Thursday, October 25, 2012

Bite-Size Learning: Structured to Engage

Determining the best way to develop "snack" learning content involves more than simply clustering content and making it available on a variety of mobile devices (smartphones, tablets, and next iterations of technology).

There is definitely a need to develop effective design. After all, much content delivered in bite-sized bits, but not all of it is engaging.  Just think of the average banner ad (especially if it is a flashing, seizure-inducing animated gif), or a block of teeny-tiny text. Also, no matter how tiny and tasty the chunk of information, if it requires twenty five clicks and a labyrinthine navigation structure, you can count on the fact that only the most doggedly persistent or OCD-driven learner will actually consume that little chunk of learning at the end.

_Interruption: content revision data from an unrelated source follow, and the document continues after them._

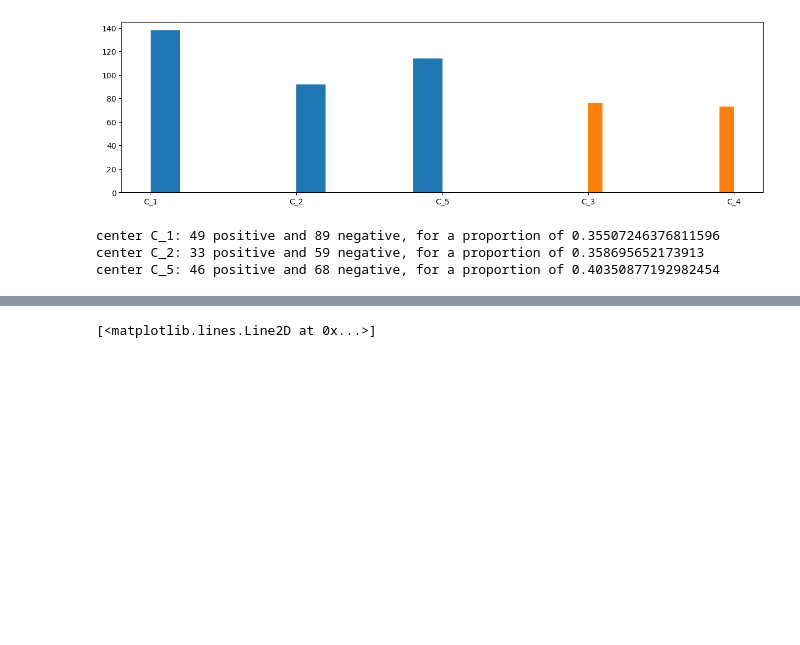
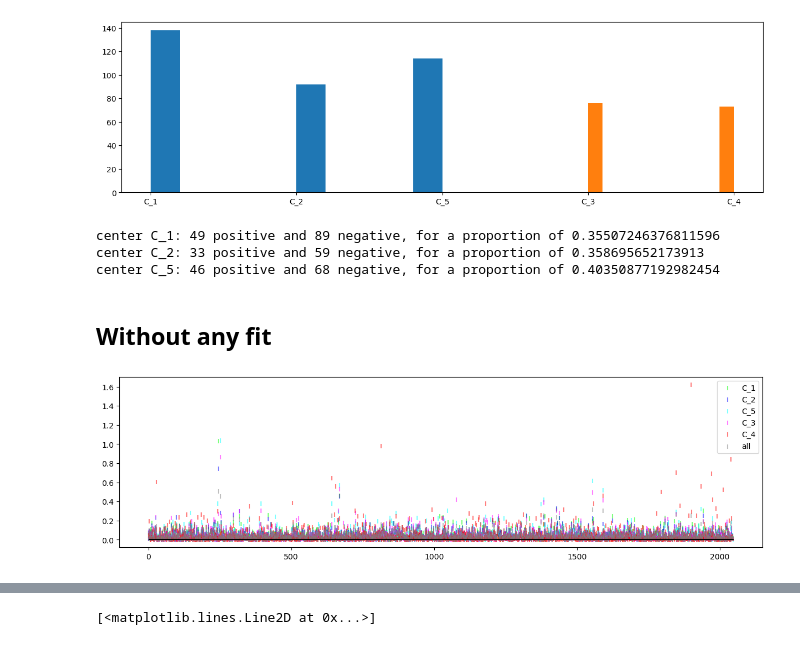
Before and after one commit to StanislasDOZIAS/OWKIN_challenge, a Jupyter notebook: notebooks/data_study_centers.ipynb, the cells around one changed output, grey strips where cells are left out. Saved outputs shown, nothing was run; the diff lists cells and outputs as text; code cells hidden in the pictures; blank space fills up the shorter version.

```diff
--- a/notebooks/data_study_centers.ipynb
+++ b/notebooks/data_study_centers.ipynb
@@ -143,6 +143,18 @@ plt.show()
 num_feature = X_train_val.shape[-1]
 
 centers = ["C_1", "C_2", "C_5", "C_3", "C_4"]
+
+colors = {
+    #train_val
+    "C_1": "lime",
+    "C_2": "blue",
+    "C_5": "cyan",
+    #test
+    "C_3": "magenta",
+    "C_4": "red",
+    #all
+    "all": "grey"
+}
 # %%
 y = dict()
 for center in centers[:-2] :
@@ -159,3 +171,27 @@ X_all = np.concatenate([X_train_val, X_test], axis=0)
 centers_all = np.concatenate([centers_train_val, centers_test])
 
 X_all_flat = X_all.reshape(-1, num_feature)
+# %% [markdown]
+## Without any fit
+# %%
+X = dict()
+X_flat = dict()
+
+for center in centers:
+    X[center] = X_all[centers_all == center]
+    X_flat[center] = X[center].reshape(-1, num_feature)
+
+X["all"] = X_all
+X_flat["all"] = X_all.reshape(-1, num_feature)
+# %%
+plt.figure(figsize=(15,4))
+
+for center in X_flat.keys():
+    plt.scatter(np.arange(num_feature), X_flat[center].mean(axis=0), label = center, alpha=0.5, marker="|", color=colors[center])
+
+plt.hlines(0, 0, num_feature, color="black")
+
+plt.legend()
+plt.show()
+# %% [output]
+[figure, added]
```
Also changed, not shown: parts of 17 cells of this notebook.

For chunk learning to work, you have to engage the learner.  Once engaged, you’ve established conditions of learning, which, according to cognitive psychologists and researchers such as Gagner, are absolutely critical to having a successful experience. "Snack" or "quick bite" learning works for topics ranging from learning languages, reviewing content for professional licensing, continuing education, technical training, and more.

Here are a few keys to developing and engaging “hooks” for chunk learning:

Promise it will be quick:
Your images and text need to communicate in a nano-second that the entire experience of taking the lesson will be something they can do quickly and painlessly.  The way you name your lessons can help you out: “Lunch and Learn,” “Breaktime Learning,” “Bite-Size Learning” and “Snack Learning,” are just a few of the possible labels you can use that will communicate to your learners that they will be able to complete the lesson in less than an hour. Here is an example from the AAPG:  Sequence Stratigraphy: Part 1 (of 5) 

Performance anxiety is a reality in technology-driven settings, and it does not help that every day seems to herald a new era in devices and operating systems.  New is fun, but instant obsolescence is not. Design the interface so it is intuitive, colorful, and simple. Limit choices. Help your learner relax. An example is's Vocabulary Builder, which is interactive and adaptive.

Effective combination of graphics / text / audio / video: 
Use media strategically to pique learner interest and to keep them continuing to learn.

Make sure your content plays on all devices: 

Your lesson needs to be accessible on smartphones, mobile devices, tables, laptops, and desktops, and it needs to be quick to load. Medical Joyworks is a great example, with Medical Prognosis for the Android, iPhone, as well as tablets and laptops.

Prognosis: Your Diagnosis features clinical case studies in a game setting. It allows the learner to investigate, gather information, research issues, and create diagnoses for complex clinical cases. The interface is cheerful and engaging, with its clear, engaging cartoon sketches.

Thinking about the future: 
Mobile learning is a moving train; perhaps a better metaphor is a Gulfstream G650. The mobile learning winners will continue to be those whose content plays on many devices, and can be completed easily and quickly at the convenience of the learner.

Blog Archive